|Clarkson Stanfield Shakespeare Cliff Dover, 1849|
National Maritime Museum, Greenwich
I’ve learnt subsequently that to Shakespeare scholars Will-never-saw-the-sea is an old chestnut, and probably true. Apparently there are notorious examples of Shakespeare getting it wrong about the sea, though I have no chapter and verse. I hope to come across these one day. Must look up The Tempest.
But could someone who had never seen cliffs, I ask myself, have written the cliff passage in King Lear? Intending to do away with himself, the blind Gloucester asks Edgar (his son but he doesn’t know it) to lead him to Dover.
There is a cliff, whose high and bending head
Looks fearfully in the confined deep:
Bring me but to the very brim of it ...
Edgar fools his father into thinking he is at the cliff edge and describes the scene:
Here's the place! - stand still - how fearful
And dizzy 'tis, to cast one's eye so low!
... half way down
Hangs one that gathers samphire: dreadful trade!
Methinks he seems no bigger than his head.
In homage to this passage, Dover boasts a Shakespeare Cliff. The Dover museum website tells us that samphire is one of those plants which abound on chalk grasslands and even on the cliff face. The Rock Samphire is a native perennial with small yellow florets, and was once a favourite vegetable, the leaves and stalk of which were cooked and eaten like asparagus. Samphire gatherers collected the plant by attaching themselves to a rope suspended from the cliff top. In 1768 a highwayman escaped from confinement in Dover Castle down a cliff by way of a rope left by a samphire gatherer.
The museum offers the additional information that in medieval Dover, Sharpness Cliff was a place of execution. The prosecutor had to double as executioner and throw the thief off the cliff.

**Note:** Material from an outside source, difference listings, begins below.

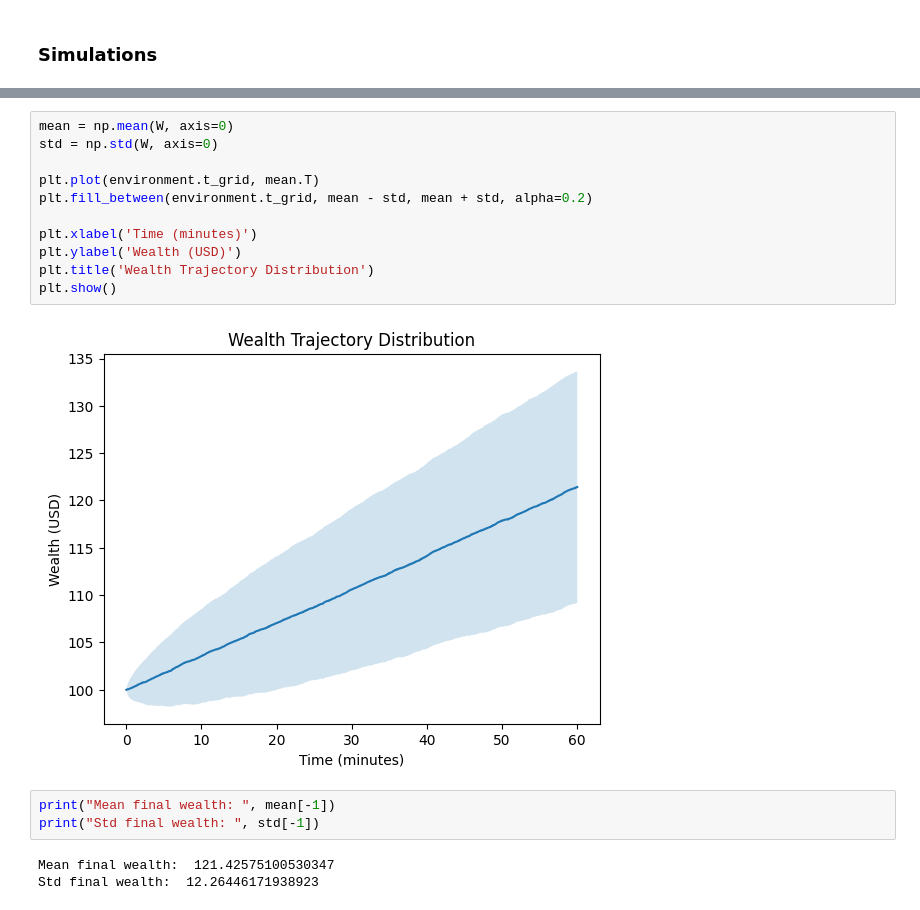
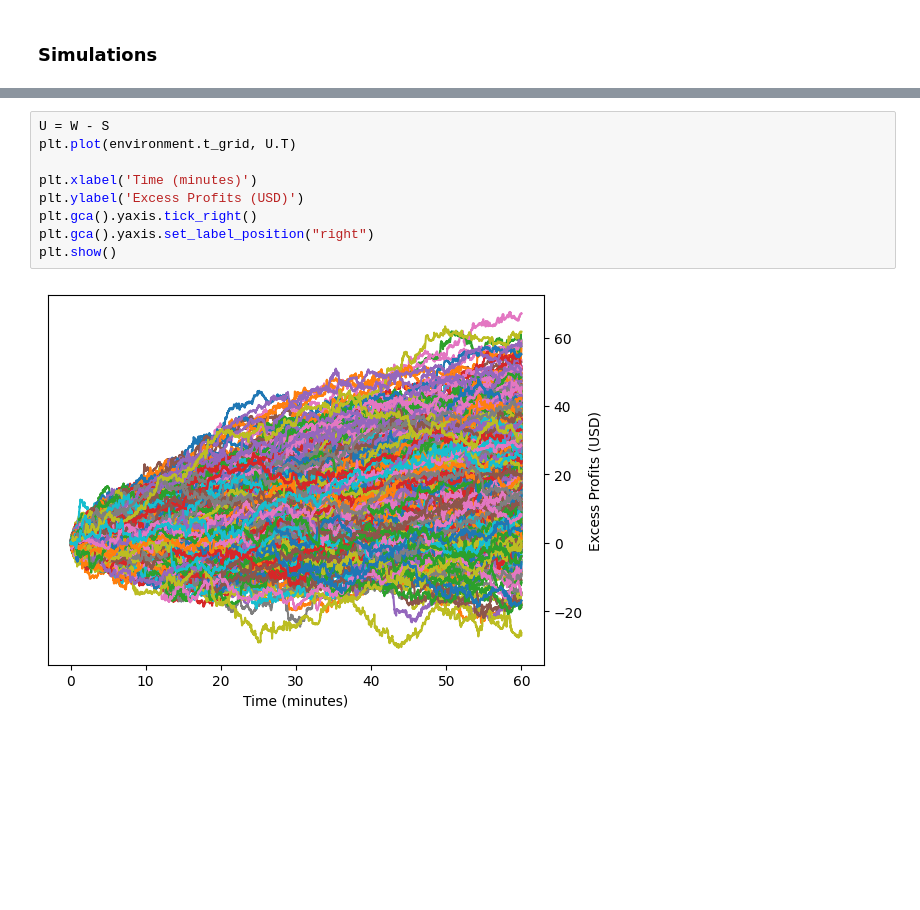
Before and after one commit to rsabum/High-Frequency-Trading, a Jupyter notebook: notebook.ipynb, the cells around one changed output, grey strips where cells are left out. Saved outputs shown, nothing was run; the diff lists cells and outputs as text; blank space fills up the shorter version.

```diff
--- a/notebook.ipynb
+++ b/notebook.ipynb
@@ -386,19 +96,11 @@ plt.show()
-# %%
-mean = np.mean(W, axis=0)
-std = np.std(W, axis=0)
-
-plt.plot(environment.t_grid, mean.T)
-plt.fill_between(environment.t_grid, mean - std, mean + std, alpha=0.2)
-
-plt.xlabel('Time (minutes)')
-plt.ylabel('Wealth (USD)')
-plt.title('Wealth Trajectory Distribution')
-plt.show()
-# %% [output]
-[figure, removed]
-# %%
-print("Mean final wealth: ", mean[-1])
-print("Std final wealth: ", std[-1])
-# %% [output]
-Mean final wealth:  121.42575100530347
-Std final wealth:  12.26446171938923
+# %%
+U = W - S
+plt.plot(environment.t_grid, U.T)
+
+plt.xlabel('Time (minutes)')
+plt.ylabel('Excess Profits (USD)')
+plt.gca().yaxis.tick_right()
+plt.gca().yaxis.set_label_position("right")
+plt.show()
+# %% [output]
+[figure, added]
```
Also changed, not shown: parts of 13 cells of this notebook, 7 other files.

But I digress. Could Shakespeare have written those lines without ever seeing a cliff, that’s the question. Hm. Maybe. And perhaps the same applies to the beetling cliff in Hamlet? Horatio fears the ghost will lead the prince there to his death and warns him in these words …
What if it tempt you toward the flood, my lord,
Or to the dreadful summit of the cliff
That beetles o'er his base into the sea,
And there assume some other horrible form,
Which might deprive your sovereignty of reason
And draw you into madness? think of it:
The very place puts toys of desperation,
Without more motive, into every brain
That looks so many fathoms to the sea
And hears it roar beneath.
Talking of what Shakespeare saw or didn’t see, there are no cliffs near Elsinore, so this passage gives the lie to the notion that Shakespeare ever went there, an idea that’s explored in the Elsinore guidebook. For more on this see my visit to Elsinore in 2009.References Lear Act IV, Scene 1; Hamlet Act I, Sc 4